By Cornell Cooperative Extension

It’s time to plan your vegetable garden, and whether you are planting seeds or transplants, it’s a good practice to look ahead at what your family will actually consume. Try to avoid planting vegetables that are not commonly eaten in your home to avoid them going to waste. Make sure that the size of your garden is within the realm of your care; smaller gardens may be beneficial to new gardeners or small households because of the ease of maintenance and costs.  After a season of gardening, if you need more yields, then consider expanding your garden.

Before planting, take the time to map out the garden to make best use of space and to visualize how your garden is going to look. Make sure not to place tall plants where they might block the sunlight of smaller vegetables, and try to place any perennial plants together, along one side of the garden. If you are starting a new garden this year, or looking to move your existing garden, it is good practice to really evaluate potential sites for necessary elements that makes a garden productive.  The site needs to be relatively sunny, receiving at least six hours of direct sun daily.  It is best to have a moderately level site that is well drained and free of any standing water.  The garden should be located far enough away from trees to allow for sunlight and to reduce competition for water and nutrients.  Good air circulation will help prevent disease and produce stronger plants, however, too strong of winds can damage your plants.

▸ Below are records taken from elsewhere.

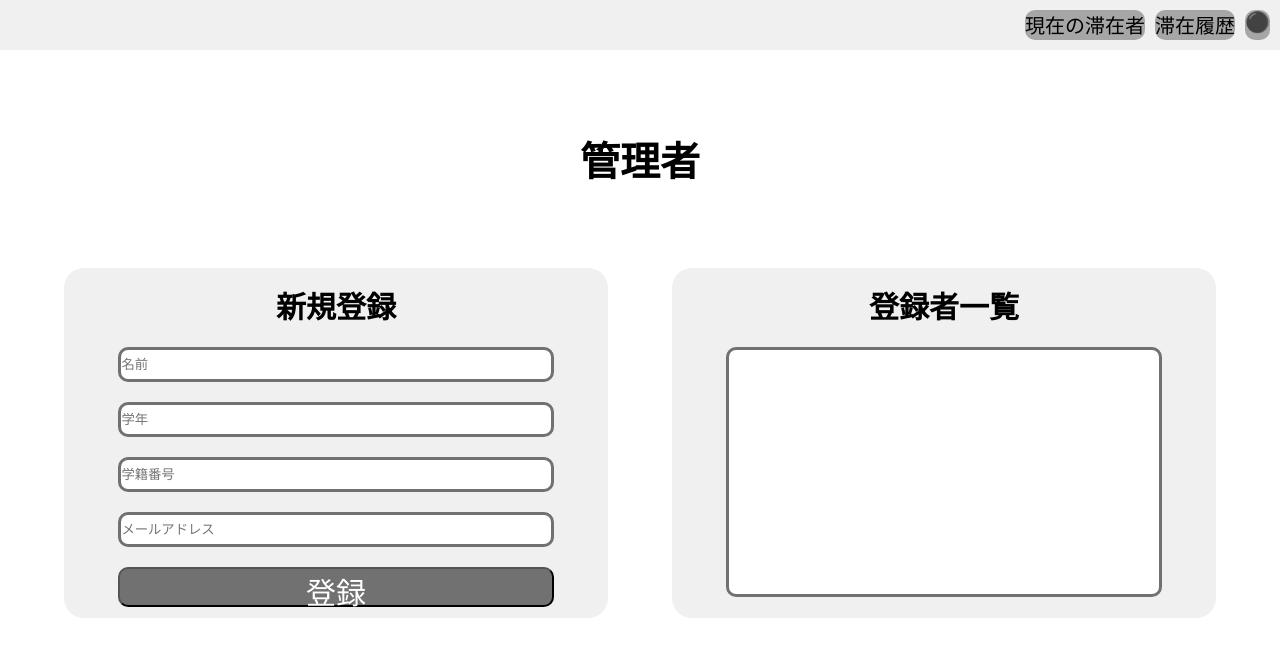
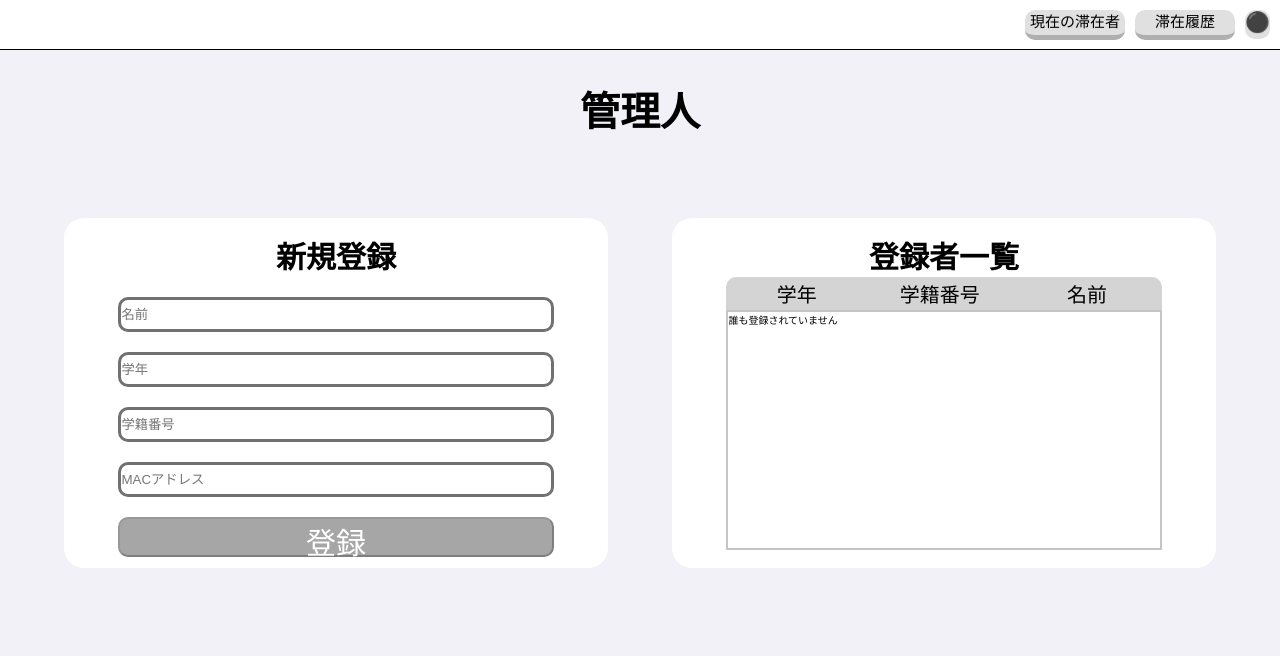
Before and after one commit to SystemEngineeringTeam/staywatch_front, a SvelteKit app: page /admin in a window 1280 px wide. Shown: the top 656 px of the page. Built offline with nearby package versions, Linux system fonts and the light colour scheme.

Commit message:
add: 登録者一覧への追加をできるようにした

```diff
--- a/src/ component/bace/Header.svelte
+++ b/src/ component/bace/Header.svelte
@@ -10,41 +10,52 @@
       <a class="administrator" href="/login">⚫️</a>
     {/if}
     {#if $isAdmmin}
-      <a class="administrator" href="/admin">管理者</a>
+      <a class="admin" href="/admin">管理人</a>
     {/if}
   </div>
 </header>
 
 <style lang="scss">
   .adpage {
-    background-color: #f0f0f0;
+    border-bottom: 1px solid #000000;
+    position:fixed;
+    top:0%;
+    background-color: #ffffff;
     height: 50px;
     width: 100%;
     display: flex;
 
     .now {
-      background-color: #a6a6a6;
+      border-bottom: 5px solid #b0aeae;
+      background-color: #e0e0e0;
       color: black;
       text-decoration: none;
-      font-size: 20px;
+      font-size: 15px;
       margin-top: 10px;
       margin-bottom: 10px;
       margin-left: auto;
       margin-right: 10px;
       border-radius: 10px;
+      height: 30px;
+      width:100px;
+      text-align: center;
     }
     .log {
-      background-color: #a6a6a6;
+      text-align: center;
+      height: 30px;
+      width:100px;
+      border-bottom: 5px solid #b0aeae;
+      background-color: #e0e0e0;
       color: black;
       text-decoration: none;
-      font-size: 20px;
+      font-size: 15px;
       margin-top: 10px;
       margin-bottom: 10px;
       margin-right: 10px;
       border-radius: 10px;
     }
     .administrator {
-      background-color: #a6a6a6;
+      background-color: #e0e0e0;
       color: black;
       text-decoration: none;
       font-size: 20px;
@@ -54,14 +65,28 @@
       margin-right: 10px;
       border-radius: 10px;
     }
+    .admin{
+      text-align: center;
+      height: 30px;
+      width:100px;
+      border-bottom: 5px solid #b0aeae;
+      background-color: #e0e0e0;
+      color: black;
+      text-decoration: none;
+      font-size: 15px;
+      margin-top: 10px;
+      margin-bottom: 10px;
+      margin-right: 10px;
+      border-radius: 10px;
+    }
     .now:hover {
-      background-color: #787878;
+      background-color: #b0aeae;
       margin-top: 10px;
       margin-bottom: 10px;
       border-radius: 10px;
     }
     .log:hover {
-      background-color: #787878;
+      background-color: #b0aeae;
       margin-top: 10px;
       margin-bottom: 10px;
       border-radius: 10px;
--- a/src/ component/page/adoministrator.svelte
+++ b/src/ component/page/adoministrator.svelte
@@ -1,31 +1,91 @@
-<script>
+<script lang="ts">
+  let grade = '';
+  let name = '';
+  let number = '';
+  let address = '';
+
+  let gradeList: string[] = [];
+  let nameList: string[] = [];
+  let numberList: string[] = [];
+  let addressList: string[] = [];
+
+  $: disabledCreateButton = grade === '' || name === '' || number === '' || address === '';
+
+  // 作成ボタンを押したときの処理
+  const handleClickCreateButton = () => {
+    gradeList = [...gradeList, grade];
+    nameList = [...nameList, name];
+    numberList = [...numberList, number];
+    addressList = [...addressList, address];
+    grade = '';
+    name = '';
+    number = '';
+    address = '';
+  };
+  // 完了処理
+  const completeItem = (index: number) => {
+    gradeList = gradeList.filter((_, i) => i !== index);
+    nameList = nameList.filter((_, i) => i !== index);
+    numberList = numberList.filter((_, i) => i !== index);
+    addressList = addressList.filter((_, i) => i !== index);
+  };
 </script>
 
 <div class="admini">
-  <h1>管理者</h1>
+  <h1>管理人</h1>
   <div class="page">
     <div class="add">
       <h1>新規登録</h1>
 
-      <input type="text" class="name" placeholder="名前" />
+      <input type="text" class="name" placeholder="名前" bind:value={name} />
 
-      <input type="text" class="class" placeholder="学年" />
+      <input type="text" class="grade" placeholder="学年" bind:value={grade} />
 
-      <input type="text" class="number" placeholder="学籍番号" />
+      <input type="text" class="number" placeholder="学籍番号" bind:value={number} />
 
-      <input type="text" class="address" placeholder="メールアドレス" />
+      <input type="text" class="address" placeholder="MACアドレス" bind:value={address} />
 
-      <button class="entry">登録</button>
+      <button class="entry" disabled={disabledCreateButton} on:click={handleClickCreateButton}
+        >登録</button
+      >
     </div>
     <div class="list">
       <h1>登録者一覧</h1>
-      <div class="scroll"></div>
+      <table class="listHead">
+        <thead>
+          <tr>
+            <td class="gradeList">学年</td>
+            <td class="numberList">学籍番号</td>
+            <td class="nameList">名前</td>
+          </tr>
+        </thead>
+      </table>
+
+      <div class="scroll">
+        {#if gradeList.length === 0}
+          <div>誰も登録されていません</div>
+        {:else}
+          {#each gradeList as gradeItem, index}
+            <table class="entryList">
+              <tr>
+                <td class="gradeList">{gradeItem}</td>
+                <td class="numberList">{numberList[index]}</td>
+                <td class="nameList">
+                  {nameList[index]}
+                  <button class="delete" on:click={() => completeItem(index)}>削除</button>
+                </td>
+              </tr>
+            </table>
+          {/each}
+        {/if}
+      </div>
     </div>
   </div>
 </div>
 
 <style lang="scss">
   .admini {
+
     h1 {
       font-size: 40px;
       text-align: center;
@@ -33,12 +93,108 @@
     }
     .page {
       .add {
+        background-color: white;
         margin-top: 80px;
         margin-left: 5%;
         width: 90%;
         height: 350px;
         border-radius: 20px;
-          background-color: #f0f0f0;
+        h1 {
+          font-size: 30px;
+          text-align: center;
+          margin-top: 15px;
+        }
+        .name {
+          margin-top: 20px;
+          margin-left: 10%;
+          margin-right: auto;
+          width: 80%;
+          height: 35px;
+          border-radius: 10px;
+          background-color: white;
+          border: solid 2px #717171;
+        }
+        .grade {
+          margin-top: 20px;
+          margin-left: 10%;
+          margin-right: auto;
+          width: 80%;
+          height: 35px;
+          border-radius: 10px;
+          background-color: white;
+          border: solid 2px #717171;
+        }
+        .number {
+          margin-top: 20px;
+          margin-left: 10%;
+          margin-right: auto;
+          width: 80%;
+          height: 35px;
+          border-radius: 10px;
+          background-color: white;
+          border: solid 2px #717171;
+        }
+        .address {
+          margin-top: 20px;
+          margin-left: 10%;
+          margin-right: auto;
+          width: 80%;
+          height: 35px;
+          border-radius: 10px;
+          background-color: white;
+          border: solid 2px #717171;
+        }
+        .entry {
+          margin-top: 20px;
+          margin-left: 10%;
+          margin-right: auto;
+          width: 80%;
+          height: 40px;
+          border-radius: 10px;
+          background-color: #a6a6a6;
+          color: white;
+          font-size: 30px;
+        }
+        .entry:hover {
+          background-color: #787878;
+        }
+      }
+      .list {
+        margin-top: 80px;
+        margin-left: 5%;
+        margin-right: 5%;
+        margin-bottom: 20px;
+        width: 90%;
+        height: 350px;
+        background-color: #ffffff;
+        border-radius:20px;
+        h1 {
+          font-size: 30px;
+          text-align: center;
+          margin-top: 15px;
+        }
+        .scroll {
+          margin-left: 10%;
+          margin-right: auto;
+          width: 80%;
+          height: 240px;
+          background-color: white;
+          border: solid 2px #c6c4c4;
+          overflow-y: scroll;
+        }
+      }
+    }
+
+    @media (min-width: 900px) {
+      .page {
+        display: flex;
+        .add {
+          margin-top: 80px;
+          margin-left: 5%;
+          width: 90%;
+          height: 350px;
+          border-radius: 20px;
+          background-color: #ffffff;
           h1 {
             font-size: 30px;
             text-align: center;
@@ -54,7 +210,7 @@
             background-color: white;
             border: solid 3px #717171;
           }
-          .class {
+          .grade {
             margin-top: 20px;
             margin-left: 10%;
             margin-right: auto;
@@ -91,138 +247,78 @@
             width: 80%;
             height: 40px;
             border-radius: 10px;
-            background-color: #717171;
-
+            background-color: #a6a6a6;
             color: white;
             font-size: 30px;
           }
+          .entry:hover {
+            background-color: #787878;
+          }
+        }
+      }
+    }
   }
   .list {
-          margin-top: 80px;
-          margin-left: 5%;
-          margin-right: 5%;
-          margin-bottom: 20px;
-          width: 90%;
-          height: 350px;
-          border-radius: 20px;
-          background-color: #f0f0f0;
     h1 {
       font-size: 30px;
       text-align: center;
       margin-top: 15px;
     }
     .scroll {
-            margin-top: 20px;
-            margin-left: 10%;
-            margin-right: auto;
-            width: 80%;
-            height: 250px;
-            border-radius: 10px;
+      .list {
         background-color: white;
-            border: solid 3px #717171;
-            overflow-y: scroll;
+        list-style: none;
+        margin: 0;
+        padding: 0;
+        flex-wrap: wrap;
+      }
+
+      .list li {
+        font-size: 10px;
+        display: flex;
+      }
+
+      .list li > div {
+        margin-bottom: 5px;
+      }
+
+      .name-item {
+        font-weight: 10px;
       }
     }
   }
+  .listHead {
+    width: 80%;
+    font-size: 20px;
+    margin-left: 10%;
+    background-color: #d4d4d4;
+    text-align: center;
+    border-radius: 10px 10px 0 0;
 
-
-    @media (min-width: 900px) {
-      .page {
-        display: flex;
-        .add {
-          margin-top: 80px;
-          margin-left: 5%;
-          width: 90%;
-          height: 350px;
-          border-radius: 20px;
-          background-color: #f0f0f0;
-          h1 {
-            font-size: 30px;
-            text-align: center;
-            margin-top: 15px;
+    .nameList {
+      width: 34%;
     }
-          .name {
-            margin-top: 20px;
-            margin-left: 10%;
-            margin-right: auto;
-            width: 80%;
-            height: 35px;
-            border-radius: 10px;
-            background-color: white;
-            border: solid 3px #717171;
+    .numberList {
+      width: 34%;
     }
-          .class {
-            margin-top: 20px;
-            margin-left: 10%;
-            margin-right: auto;
-            width: 80%;
-            height: 35px;
-            border-radius: 10px;
-            background-color: white;
-            border: solid 3px #717171;
-          }
-          .number {
-            margin-top: 20px;
-            margin-left: 10%;
-            margin-right: auto;
-            width: 80%;
-            height: 35px;
-            border-radius: 10px;
-            background-color: white;
-            border: solid 3px #717171;
-          }
-          .address {
-            margin-top: 20px;
-            margin-left: 10%;
-            margin-right: auto;
-            width: 80%;
-            height: 35px;
-            border-radius: 10px;
-            background-color: white;
-            border: solid 3px #717171;
-          }
-          .entry {
-            margin-top: 20px;
-            margin-left: 10%;
-            margin-right: auto;
-            width: 80%;
-            height: 40px;
-            border-radius: 10px;
-            background-color: #717171;
-
-            color: white;
-            font-size: 30px;
+    .grade {
+      width: 34%;
     }
   }
-
-        .list {
-          margin-top: 80px;
-          margin-left: 5%;
-          margin-right: 5%;
-          margin-bottom: 20px;
-          width: 90%;
-          height: 350px;
-          border-radius: 20px;
-          background-color: #f0f0f0;
-          h1 {
-            font-size: 30px;
+  .entryList {
+    background-color: white;
+    width: 100%;
+    font-size: 15px;
     text-align: center;
-            margin-top: 15px;
+    border-bottom: 1px solid black;
+    .nameList {
+      width: 34%;
     }
-          .scroll {
-            margin-top: 20px;
-            margin-left: 10%;
-            margin-right: auto;
-            width: 80%;
-            height: 250px;
-            border-radius: 10px;
-            background-color: white;
-            border: solid 3px #717171;
-            overflow-y: scroll;
+    .numberList {
+      width: 34%;
+    }
+    .grade {
+      width: 34%;
     }
   }
-      }
-    }
-}
-
 </style>
--- a/src/ component/page/login.svelte
+++ b/src/ component/page/login.svelte
@@ -14,7 +14,7 @@
 </script>
 
 <div class="login">
-  <h1>管理者ログインページ</h1>
+  <h1>管理人ログインページ</h1>
   <input
     type="password"
     class="password"
--- a/src/styles.css
+++ b/src/styles.css
@@ -6,4 +6,5 @@
 
 :root {
   font-size: 10px;
+  background-color: rgb(242, 241, 248);
 }
```
Also changed, not shown: src/ component/page/log.svelte (+22 -46 lines), src/ component/page/stay.svelte (+25 -12 lines), src/ component/ui/logBody.svelte (added, +63 -0 lines), src/ component/ui/staydata.svelte (deleted, +0 -12 lines), src/ component/ui/stayersBody.svelte (added, +63 -0 lines), src/type/index.ts (added, +8 -0 lines), src/ component/ui/logData.svelte (deleted). Lines whose indentation alone changed are shown as unchanged.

Sometimes these elements are not all readily available in your useable space; this is where a raised bed could be established in a traditional garden’s place.  Raised beds require more work to establish at a greater expense, but also allow a grower to control all the elements of their garden .